DIRECTIONS: Leaving out every picture, quote the data below exactly as it appears.

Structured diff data
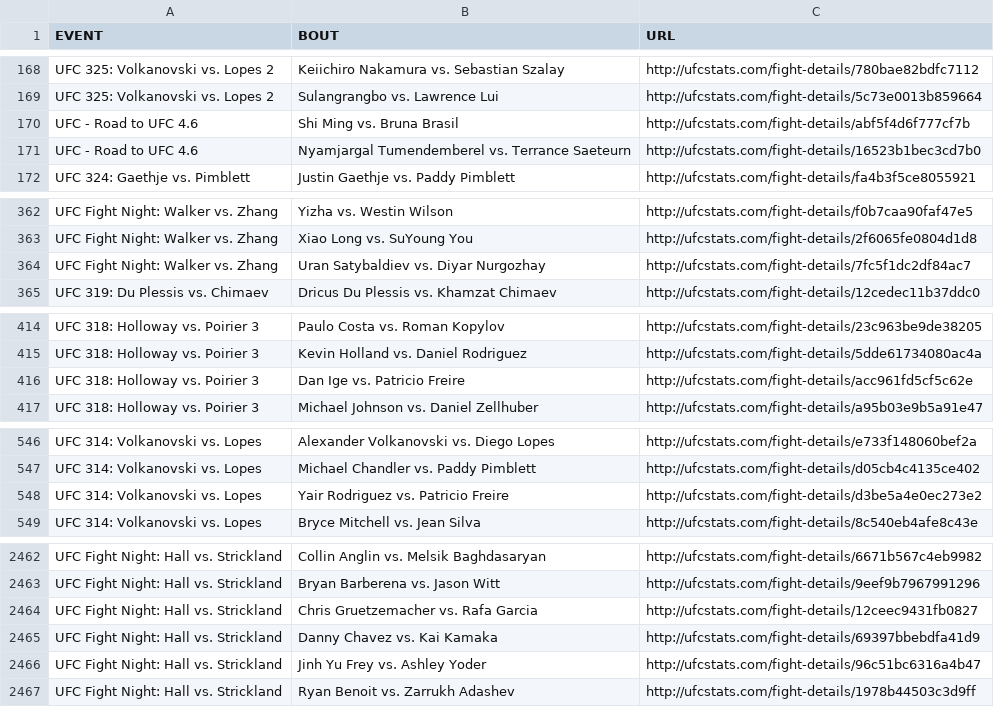
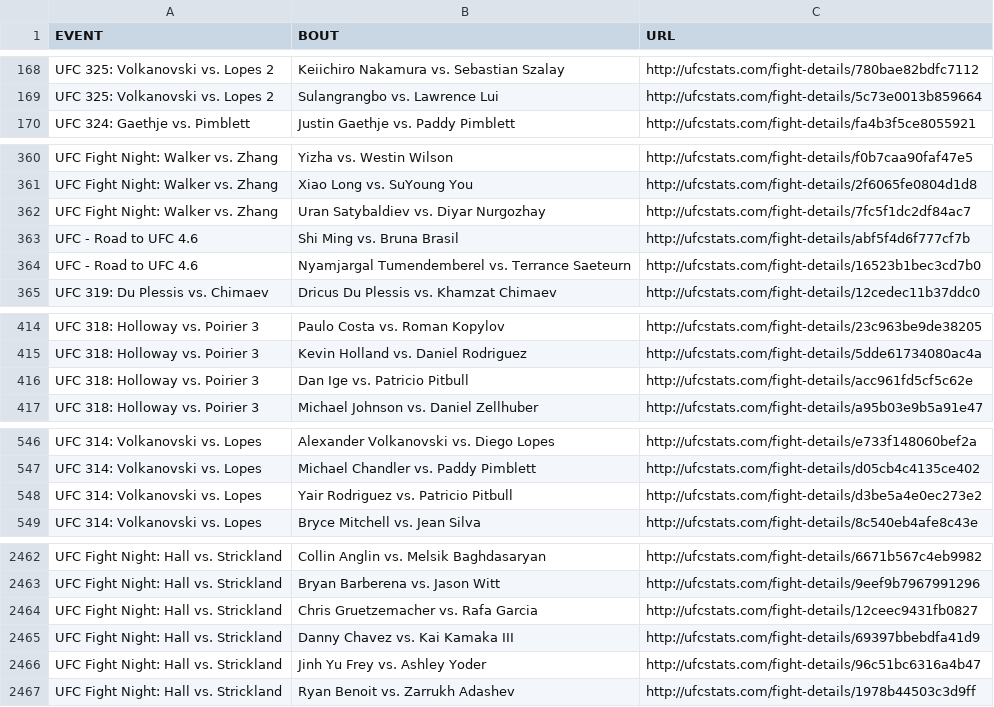
Before and after one commit to fantasy-fight-club/scrape_ufc_stats, a CSV file: ufc_fight_details.csv, drawn as a sheet; only a part is shown, gaps mark what is left out; the diff covers the shown part only.

```diff
--- a/ufc_fight_details.csv
+++ b/ufc_fight_details.csv
@@ -169,4 +169,2 @@ UFC 325: Volkanovski vs. Lopes 2,Keiichiro Nakamura vs. Sebastian Szalay,http://
 UFC 325: Volkanovski vs. Lopes 2,Sulangrangbo vs. Lawrence Lui,http://ufcstats.com/fight-details/5c73e0013b859664
-UFC - Road to UFC 4.6,Shi Ming vs. Bruna Brasil,http://ufcstats.com/fight-details/abf5f4d6f777cf7b
-UFC - Road to UFC 4.6,Nyamjargal Tumendemberel vs. Terrance Saeteurn,http://ufcstats.com/fight-details/16523b1bec3cd7b0
 UFC 324: Gaethje vs. Pimblett,Justin Gaethje vs. Paddy Pimblett,http://ufcstats.com/fight-details/fa4b3f5ce8055921
@@ -364,2 +362,4 @@ UFC Fight Night: Walker vs. Zhang,Xiao Long vs. SuYoung You,http://ufcstats.com/
 UFC Fight Night: Walker vs. Zhang,Uran Satybaldiev vs. Diyar Nurgozhay,http://ufcstats.com/fight-details/7fc5f1dc2df84ac7
+UFC - Road to UFC 4.6,Shi Ming vs. Bruna Brasil,http://ufcstats.com/fight-details/abf5f4d6f777cf7b
+UFC - Road to UFC 4.6,Nyamjargal Tumendemberel vs. Terrance Saeteurn,http://ufcstats.com/fight-details/16523b1bec3cd7b0
 UFC 319: Du Plessis vs. Chimaev,Dricus Du Plessis vs. Khamzat Chimaev,http://ufcstats.com/fight-details/12cedec11b37ddc0
@@ -415,3 +415,3 @@ UFC 318: Holloway vs. Poirier 3,Paulo Costa vs. Roman Kopylov,http://ufcstats.co
 UFC 318: Holloway vs. Poirier 3,Kevin Holland vs. Daniel Rodriguez,http://ufcstats.com/fight-details/5dde61734080ac4a
-UFC 318: Holloway vs. Poirier 3,Dan Ige vs. Patricio Freire,http://ufcstats.com/fight-details/acc961fd5cf5c62e
+UFC 318: Holloway vs. Poirier 3,Dan Ige vs. Patricio Pitbull,http://ufcstats.com/fight-details/acc961fd5cf5c62e
 UFC 318: Holloway vs. Poirier 3,Michael Johnson vs. Daniel Zellhuber,http://ufcstats.com/fight-details/a95b03e9b5a91e47
@@ -547,3 +547,3 @@ UFC 314: Volkanovski vs. Lopes,Alexander Volkanovski vs. Diego Lopes,http://ufcs
 UFC 314: Volkanovski vs. Lopes,Michael Chandler vs. Paddy Pimblett,http://ufcstats.com/fight-details/d05cb4c4135ce402
-UFC 314: Volkanovski vs. Lopes,Yair Rodriguez vs. Patricio Freire,http://ufcstats.com/fight-details/d3be5a4e0ec273e2
+UFC 314: Volkanovski vs. Lopes,Yair Rodriguez vs. Patricio Pitbull,http://ufcstats.com/fight-details/d3be5a4e0ec273e2
 UFC 314: Volkanovski vs. Lopes,Bryce Mitchell vs. Jean Silva,http://ufcstats.com/fight-details/8c540eb4afe8c43e
@@ -2464,3 +2464,3 @@ UFC Fight Night: Hall vs. Strickland,Bryan Barberena vs. Jason Witt,http://ufcst
 UFC Fight Night: Hall vs. Strickland,Chris Gruetzemacher vs. Rafa Garcia,http://ufcstats.com/fight-details/12ceec9431fb0827
-UFC Fight Night: Hall vs. Strickland,Danny Chavez vs. Kai Kamaka,http://ufcstats.com/fight-details/69397bbebdfa41d9
+UFC Fight Night: Hall vs. Strickland,Danny Chavez vs. Kai Kamaka III,http://ufcstats.com/fight-details/69397bbebdfa41d9
 UFC Fight Night: Hall vs. Strickland,Jinh Yu Frey vs. Ashley Yoder,http://ufcstats.com/fight-details/96c51bc6316a4b47
```
Also changed, not shown: 6 edited cells elsewhere in this file, 8 other files.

SOLUTION TO THIS EXERCISE:
Before and after one commit to fantasy-fight-club/scrape_ufc_stats, a CSV file: ufc_fight_details.csv, drawn as a sheet; only a part is shown, gaps mark what is left out; the diff covers the shown part only.

```diff
--- a/ufc_fight_details.csv
+++ b/ufc_fight_details.csv
@@ -169,4 +169,2 @@ UFC 325: Volkanovski vs. Lopes 2,Keiichiro Nakamura vs. Sebastian Szalay,http://
 UFC 325: Volkanovski vs. Lopes 2,Sulangrangbo vs. Lawrence Lui,http://ufcstats.com/fight-details/5c73e0013b859664
-UFC - Road to UFC 4.6,Shi Ming vs. Bruna Brasil,http://ufcstats.com/fight-details/abf5f4d6f777cf7b
-UFC - Road to UFC 4.6,Nyamjargal Tumendemberel vs. Terrance Saeteurn,http://ufcstats.com/fight-details/16523b1bec3cd7b0
 UFC 324: Gaethje vs. Pimblett,Justin Gaethje vs. Paddy Pimblett,http://ufcstats.com/fight-details/fa4b3f5ce8055921
@@ -364,2 +362,4 @@ UFC Fight Night: Walker vs. Zhang,Xiao Long vs. SuYoung You,http://ufcstats.com/
 UFC Fight Night: Walker vs. Zhang,Uran Satybaldiev vs. Diyar Nurgozhay,http://ufcstats.com/fight-details/7fc5f1dc2df84ac7
+UFC - Road to UFC 4.6,Shi Ming vs. Bruna Brasil,http://ufcstats.com/fight-details/abf5f4d6f777cf7b
+UFC - Road to UFC 4.6,Nyamjargal Tumendemberel vs. Terrance Saeteurn,http://ufcstats.com/fight-details/16523b1bec3cd7b0
 UFC 319: Du Plessis vs. Chimaev,Dricus Du Plessis vs. Khamzat Chimaev,http://ufcstats.com/fight-details/12cedec11b37ddc0
@@ -415,3 +415,3 @@ UFC 318: Holloway vs. Poirier 3,Paulo Costa vs. Roman Kopylov,http://ufcstats.co
 UFC 318: Holloway vs. Poirier 3,Kevin Holland vs. Daniel Rodriguez,http://ufcstats.com/fight-details/5dde61734080ac4a
-UFC 318: Holloway vs. Poirier 3,Dan Ige vs. Patricio Freire,http://ufcstats.com/fight-details/acc961fd5cf5c62e
+UFC 318: Holloway vs. Poirier 3,Dan Ige vs. Patricio Pitbull,http://ufcstats.com/fight-details/acc961fd5cf5c62e
 UFC 318: Holloway vs. Poirier 3,Michael Johnson vs. Daniel Zellhuber,http://ufcstats.com/fight-details/a95b03e9b5a91e47
@@ -547,3 +547,3 @@ UFC 314: Volkanovski vs. Lopes,Alexander Volkanovski vs. Diego Lopes,http://ufcs
 UFC 314: Volkanovski vs. Lopes,Michael Chandler vs. Paddy Pimblett,http://ufcstats.com/fight-details/d05cb4c4135ce402
-UFC 314: Volkanovski vs. Lopes,Yair Rodriguez vs. Patricio Freire,http://ufcstats.com/fight-details/d3be5a4e0ec273e2
+UFC 314: Volkanovski vs. Lopes,Yair Rodriguez vs. Patricio Pitbull,http://ufcstats.com/fight-details/d3be5a4e0ec273e2
 UFC 314: Volkanovski vs. Lopes,Bryce Mitchell vs. Jean Silva,http://ufcstats.com/fight-details/8c540eb4afe8c43e
@@ -2464,3 +2464,3 @@ UFC Fight Night: Hall vs. Strickland,Bryan Barberena vs. Jason Witt,http://ufcst
 UFC Fight Night: Hall vs. Strickland,Chris Gruetzemacher vs. Rafa Garcia,http://ufcstats.com/fight-details/12ceec9431fb0827
-UFC Fight Night: Hall vs. Strickland,Danny Chavez vs. Kai Kamaka,http://ufcstats.com/fight-details/69397bbebdfa41d9
+UFC Fight Night: Hall vs. Strickland,Danny Chavez vs. Kai Kamaka III,http://ufcstats.com/fight-details/69397bbebdfa41d9
 UFC Fight Night: Hall vs. Strickland,Jinh Yu Frey vs. Ashley Yoder,http://ufcstats.com/fight-details/96c51bc6316a4b47
```
Also changed, not shown: 6 edited cells elsewhere in this file, 8 other files.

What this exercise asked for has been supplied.